Recently, a group of (male) students created a pretty impressive new product: a nail polish that can detect the presence of multiple drugs (the kind used for date-rape) in a drink. When I read about the polish I thought, what a great, discreet means of protection! Not to mention, a useful thing to have on hand (literally) at a frat party.
Apparently, the feminist hive mind disagrees. They reacted to the glossy nail coating with swift violence, rebelling against all common sense. Feminist blogs called the polish everything from a marketing gimmick to a “promotion of rape culture” (Reason covered a lot of the ultra-feminist reactions). In fact, very few feminists (excluding courageous Bertie Brandes of VICE) had anything positive to say about the attempt to help college kids (girls or boys: it’s a clear polish) prevent rape.
The reaction to the nail polish left me terribly confused. What’s wrong with an extra safety measure? It would be great if girls didn’t have to take extra precautions. Just like it would be nice not to have to lock your doors, or explain to your kids about strangers. Unfortunately, that’s not the way the world works.
It seems like feminism has become the ideology of contrarianism. Any idea that challenges this mindset must be staunchly opposed. When did this happen? Wasn’t feminism supposed to be about saying “yes” to women—not saying “no” to everything else?
This leads me to a confession. I once labeled myself a feminist. At my Christian prep school, I took a very strong stance on equality for women. I couldn’t wait to get to university and be surrounded by other empowered women. My first week on campus, I looked up the local feminism club. It was in a tiny room, with lemonade and a sign-in sheet. It seemed pretty low-key.
The cookies and “Welcome Fresh-WO-men!” signs put my 17-year-old self at ease. The culture shock didn’t come until I started to introduce myself to other ladies in the room. First off, the go-to conversation topic centered on outright hatred of any and all men. Then, I was grossly hit on by a number of the organizers. I don’t mean a few flirtatious remarks to boost my ego. I mean the kind of inappropriate comments that these ladies would gladly have stoned a man for saying.
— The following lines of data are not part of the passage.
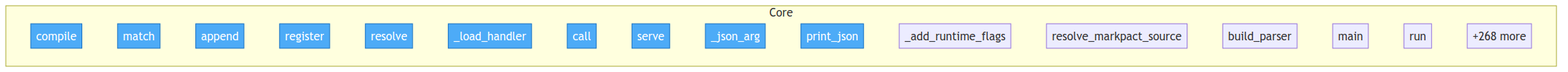
Above: project/flow.png in tellmesh/urisys (Mermaid), before the change. Its source is kept beside it as project/flow.mmd.
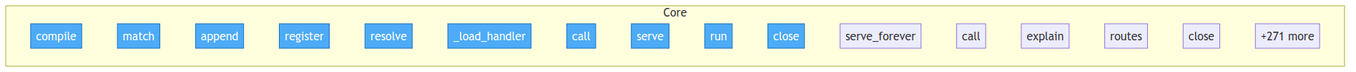
Later version of the same file.

The edit, as a diff of the source:
```diff
@@ -11,14 +11,14 @@
         packages__python__urisysedge__runtime__Runtime___load_handler["_load_handler"]
         packages__python__urisysedge__runtime__Runtime__call["call"]
         packages__python__urisysedge__runtime__serve["serve"]
-        src__urisys__cli___json_arg["_json_arg"]
-        src__urisys__cli__print_json["print_json"]
-        src__urisys__cli___add_runtime_flags["_add_runtime_flags"]
-        src__urisys__cli__resolve_markpact_source["resolve_markpact_source"]
-        src__urisys__cli__build_parser["build_parser"]
-        src__urisys__cli__main["main"]
         src__urisys__controllers__flow_controller__FlowController__run["run"]
-        ...["+268 more"]
+        src__urisys__controllers__flow_controller__FlowController__close["close"]
+        src__urisys__controllers__server_controller__ServerController__serve_forever["serve_forever"]
+        src__urisys__controllers__uri_controller__UriController__call["call"]
+        src__urisys__controllers__uri_controller__UriController__explain["explain"]
+        src__urisys__controllers__uri_controller__UriController__routes["routes"]
+        src__urisys__controllers__uri_controller__UriController__close["close"]
+        ...["+271 more"]
     end
 
-    class packages__python__urisysedge__runtime__Route__compile,packages__python__urisysedge__runtime__Route__match,packages__python__urisysedge__runtime__JsonlEventStore__append,packages__python__urisysedge__runtime__Runtime__register,packages__python__urisysedge__runtime__Runtime__resolve,packages__python__urisysedge__runtime__Runtime___load_handler,packages__python__urisysedge__runtime__Runtime__call,packages__python__urisysedge__runtime__serve,src__urisys__cli___json_arg,src__urisys__cli__print_json entry
+    class packages__python__urisysedge__runtime__Route__compile,packages__python__urisysedge__runtime__Route__match,packages__python__urisysedge__runtime__JsonlEventStore__append,packages__python__urisysedge__runtime__Runtime__register,packages__python__urisysedge__runtime__Runtime__resolve,packages__python__urisysedge__runtime__Runtime___load_handler,packages__python__urisysedge__runtime__Runtime__call,packages__python__urisysedge__runtime__serve,src__urisys__controllers__flow_controller__FlowController__run,src__urisys__controllers__flow_controller__FlowController__close entry
```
I didn’t even need to bring up my political affiliation, just by mentioning what city I moved from brought on the anti-Christian slurs and Republican-bashing. I couldn’t leave the room fast enough. On the way out, I was handed the club’s official t-shirt.
Who were these women? Where were the feminine goddesses of equality I had imagined? I had pictured intellectual discussion on equal responsibility in child rearing, breaking the glass ceiling and advancing in careers that didn’t involve teaching or fashion. I’m not homophobic, but having my privacy physically invaded in the first five minutes of the meeting shattered all my ideals. The strongest feeling in that room was hatred: hatred of men, the current world order, and any ideological disagreement. It was stifling.
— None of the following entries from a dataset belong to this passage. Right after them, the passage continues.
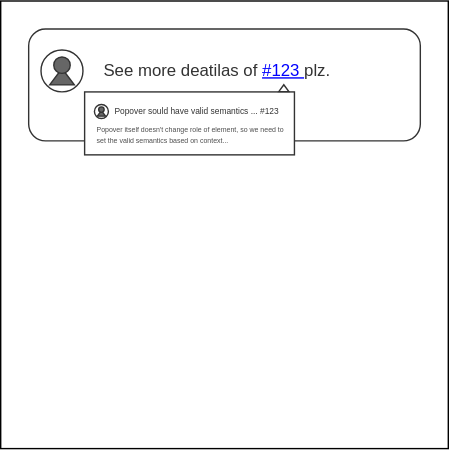
Earlier version of the draw.io export blog.jxck.io/drafts/tooltip-popover/tooltip-popover.drawio.svg (Jxck/jxck.io). Source tidied: cells renumbered, new cells last; positions are measured from the earlier drawing's top-left corner, leaving out a move shared by most shapes.
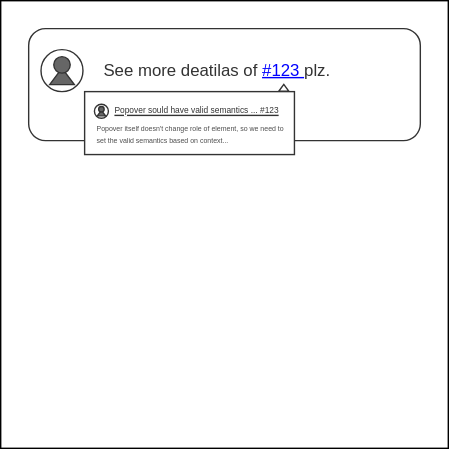
Above is the later version.

The edit, as a diff of the source:
```diff
@@ -38,7 +38,7 @@
     <mxCell id="13" style="ellipse;whiteSpace=wrap;html=1;strokeColor=#333333;strokeWidth=1;fontColor=#0000FF;fillColor=#666666;" parent="10" vertex="1">
       <mxGeometry x="3" y="1.7" width="3.9" height="3.9" as="geometry" />
     </mxCell>
-    <mxCell id="14" value="&lt;p style=&quot;line-height: 100%;&quot;&gt;&lt;font style=&quot;font-size: 6px;&quot; color=&quot;#333333&quot;&gt;Popover sould have valid semantics ... #123&lt;/font&gt;&lt;/p&gt;" style="text;html=1;strokeColor=none;fillColor=none;align=center;verticalAlign=middle;whiteSpace=wrap;rounded=0;strokeWidth=1;fontColor=#0000FF;" parent="1" vertex="1">
+    <mxCell id="14" value="&lt;p style=&quot;line-height: 100%;&quot;&gt;&lt;font style=&quot;font-size: 6px;&quot; color=&quot;#333333&quot;&gt;&lt;u&gt;Popover sould have valid semantics ... #123&lt;/u&gt;&lt;/font&gt;&lt;/p&gt;" style="text;html=1;strokeColor=none;fillColor=none;align=center;verticalAlign=middle;whiteSpace=wrap;rounded=0;strokeWidth=1;fontColor=#0000FF;" parent="1" vertex="1">
       <mxGeometry x="74" y="70" width="133" height="14" as="geometry" />
     </mxCell>
     <mxCell id="15" value="&lt;font color=&quot;#4d4d4d&quot; style=&quot;font-size: 5px;&quot;&gt;Popover itself doesn't change role of element, so we need to set the valid semantics based on context...&lt;/font&gt;" style="text;html=1;strokeColor=none;fillColor=none;align=left;verticalAlign=middle;whiteSpace=wrap;rounded=0;strokeWidth=1;fontSize=6;fontColor=#0000FF;" parent="1" vertex="1">
```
I’m not implying each and every feminist is like this or espouses these ideas. But the movement seems to have lapsed into impotent anger instead of hopeful potential. Feminism has contributed hugely to equal rights for women, and also for minorities. It was such a beautiful movement.
The response to the anti-roofie nail shows how far off modern feminism has gotten from that original goal. Now, being pro-women means conforming to a specific ideology, the opposite of what the movement intended. This is why we can’t have nice (or safe) things. Not without misplaced rage over a “rape culture” that the majority of people have a moral opposition to.
Here’s hoping that that feminism can rediscover its pro-women roots and cheer on people combatting misogyny with real world solutions.